The Effect of Language on Economic Behavior: Evidence from Savings Rates, Health Behaviors, and Retirement Assets
M. Keith Chen
American Economic Review, 2013, vol. 103, issue 2, 690-731
Languages differ widely in the ways they encode time. I test the hypothesis that the languages that grammatically associate the future and the present, foster future-oriented behavior. This prediction arises naturally when well-documented effects of language structure are merged with models of intertemporal choice. Empirically, I find that speakers of such languages: save more, retire with more wealth, smoke less, practice safer sex, and are less obese. This holds both across countries and within countries when comparing demographically similar native households. The evidence does not support the most obvious forms of common causation. I discuss implications for theories of intertemporal choice. (JEL D14, D83, E21, I12, J26, Z13)
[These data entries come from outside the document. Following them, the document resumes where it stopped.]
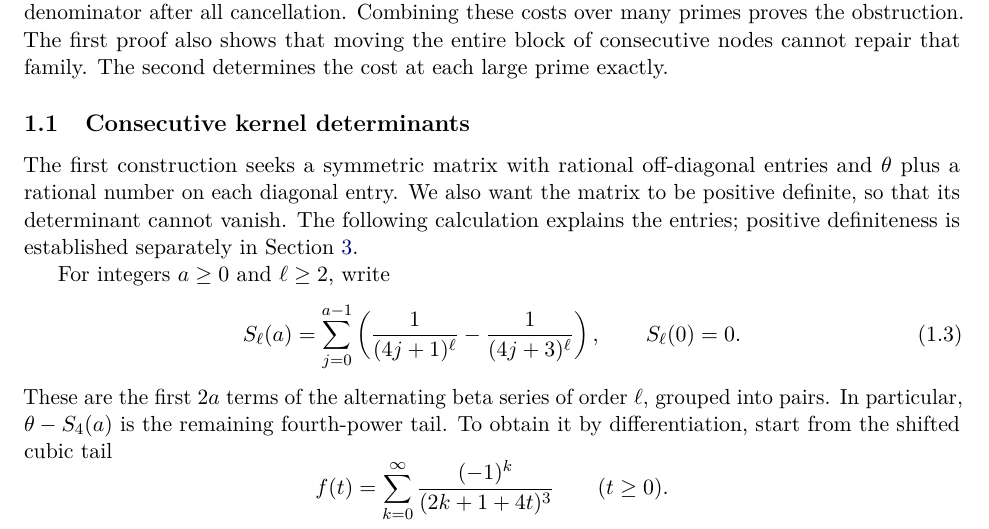
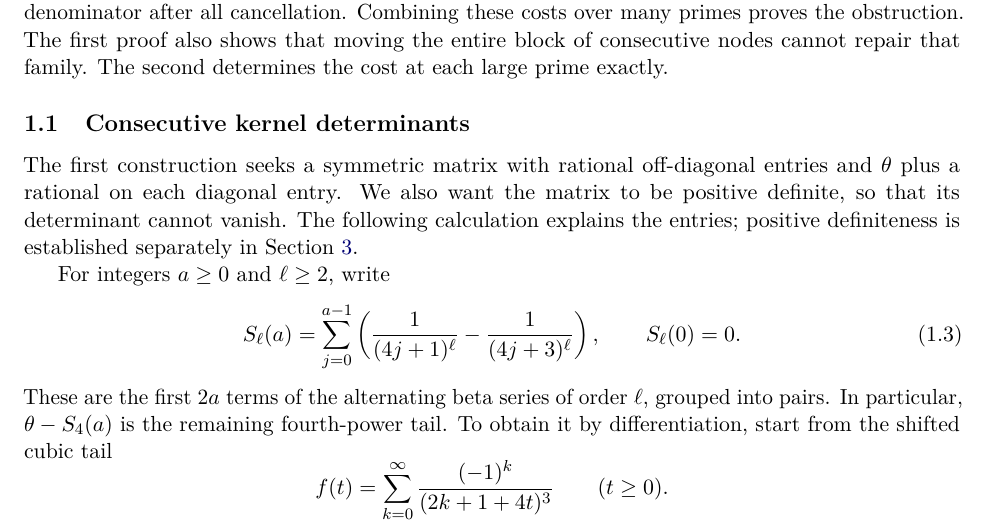
Before and after one commit to twinheterodox/beta4, a LaTeX paper (paper/beta4-determinant-obstructions.tex): part of page 2 of 18, cut so that both start at the same text. Compiled offline with pdfLaTeX.

Commit message:
Tighten the description of rational diagonal entries

```diff
--- a/paper/beta4-determinant-obstructions.tex
+++ b/paper/beta4-determinant-obstructions.tex
@@ -136,7 +136,7 @@ cost at each large prime exactly.
 \subsection{Consecutive kernel determinants}
 
 The first construction seeks a symmetric matrix with rational
-off-diagonal entries and $\theta$ plus a rational number on each
+off-diagonal entries and $\theta$ plus a rational on each
 diagonal entry. We also want the matrix to be positive definite, so
 that its determinant cannot vanish. The following calculation explains
 the entries; positive definiteness is established separately in
```
Also changed, not shown: output/pdf/beta4-determinant-obstructions.pdf, 2 other files.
JEL-codes: D14 D83 E21 I12 J26 Z13 (search for similar items in EconPapers)
Note: DOI: 10.1257/aer.103.2.690
References: View references in EconPapers View complete reference list from CitEc
Citations: View citations in EconPapers (116) Track citations by RSS feed
Downloads: (external link)
Access to full text is restricted to AEA members and institutional subscribers.
This item may be available elsewhere in EconPapers: Search for items with the same title.
Export reference: BibTeX
RIS (EndNote, ProCite, RefMan)
Persistent link: https://EconPapers.repec.org/RePEc:aea:aecrev:v:103:y:2013:i:2:p:690-731
Ordering information: This journal article can be ordered from
Access Statistics for this article
American Economic Review is currently edited by Esther Duflo
More articles in American Economic Review from American Economic Association Contact information at EDIRC.
Bibliographic data for series maintained by Michael P. Albert ().